Exercise input:
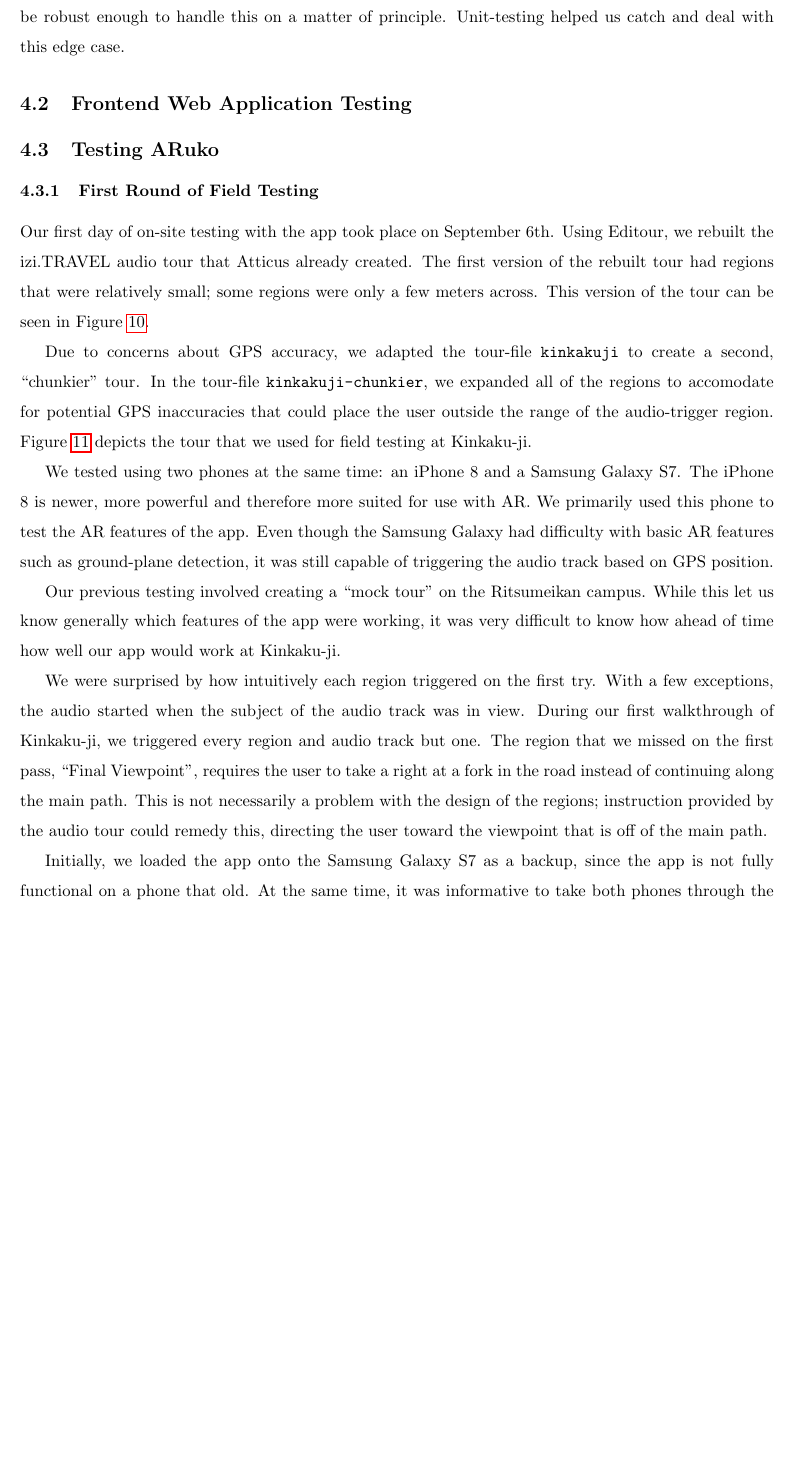
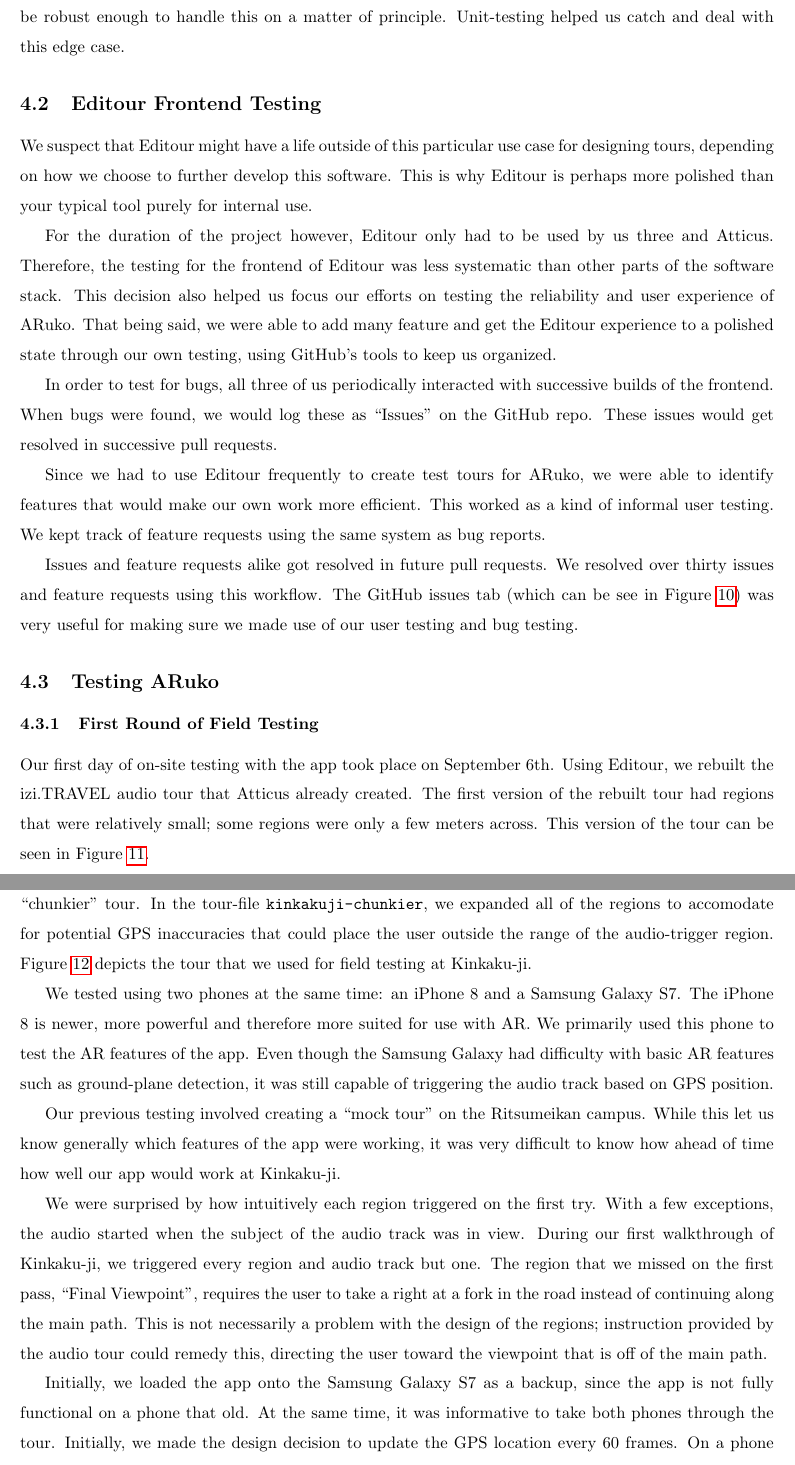
Before and after one commit to jojonium/mqp-paper, a LaTeX paper (paper.tex): part of page 21 of 29 before the commit and two parts of pages 21 and 22 of 30 after it, the two joined at a grey line, cut so that both start at the same text, the shorter picture padded with empty space. Compiled offline with pdfLaTeX.

Commit message:
editour frontend testing section

```diff
--- a/paper.tex
+++ b/paper.tex
@@ -763,6 +763,33 @@ highly unlikely considering our use case, we decided that our algorithm should
 be robust enough to handle this on a matter of principle. Unit-testing helped us
 catch and deal with this edge case.
 
+\subsection{Editour Frontend Testing}
+\label{sec:editourFrontendTesting}
 
-\subsection{Frontend Web Application Testing}
-\label{sec:frontendWebApplicationTesting}
+We suspect that Editour might have a life outside of this particular use case
+for designing tours, depending on how we choose to further develop this
+software. This is why Editour is perhaps more polished than your typical tool
+purely for internal use.
+
+For the duration of the project however, Editour only had to be used by us
+three and Atticus. Therefore, the testing for the frontend of Editour was less
+systematic than other parts of the software stack. This decision also helped us
+focus our efforts on testing the reliability and user experience of ARuko. That
+being said, we were able to add many feature and get the Editour experience to
+a polished state through our own testing, using GitHub's tools to keep us
+organized.
+
+In order to test for bugs, all three of us periodically interacted with
+successive builds of the frontend. When bugs were found, we would log these as
+``Issues'' on the GitHub repo. These issues would get resolved in successive
+pull requests.
+
+Since we had to use Editour frequently to create test tours for ARuko, we were
+able to identify features that would make our own work more efficient. This
+worked as a kind of informal user testing. We kept track of feature requests
+using the same system as bug reports.
+
+Issues and feature requests alike got resolved in future pull requests. We
+resolved over thirty issues and feature requests using this workflow. The
+GitHub issues tab (which can be see in Figure~\ref{fig:issuesPageExample}) was
+very useful for making sure we made use of our user testing and bug testing.
@@ -769,3 +801,5 @@ catch and deal with this edge case.
+	\label{fig:issuesPageExample}
+\end{figure}
 
 \subsection{Testing ARuko}
 \label{sec:testingARuko}
```
Also changed, not shown: images/issues-page-example.png (added), paper.tex (5 more changed lines).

Exercise description: Copy out every line of the material above that mentions the word "case".

Task answer:
@@ -763,6 +763,33 @@ highly unlikely considering our use case, we decided that our algorithm should
 catch and deal with this edge case.
+We suspect that Editour might have a life outside of this particular use case
@@ -769,3 +801,5 @@ catch and deal with this edge case.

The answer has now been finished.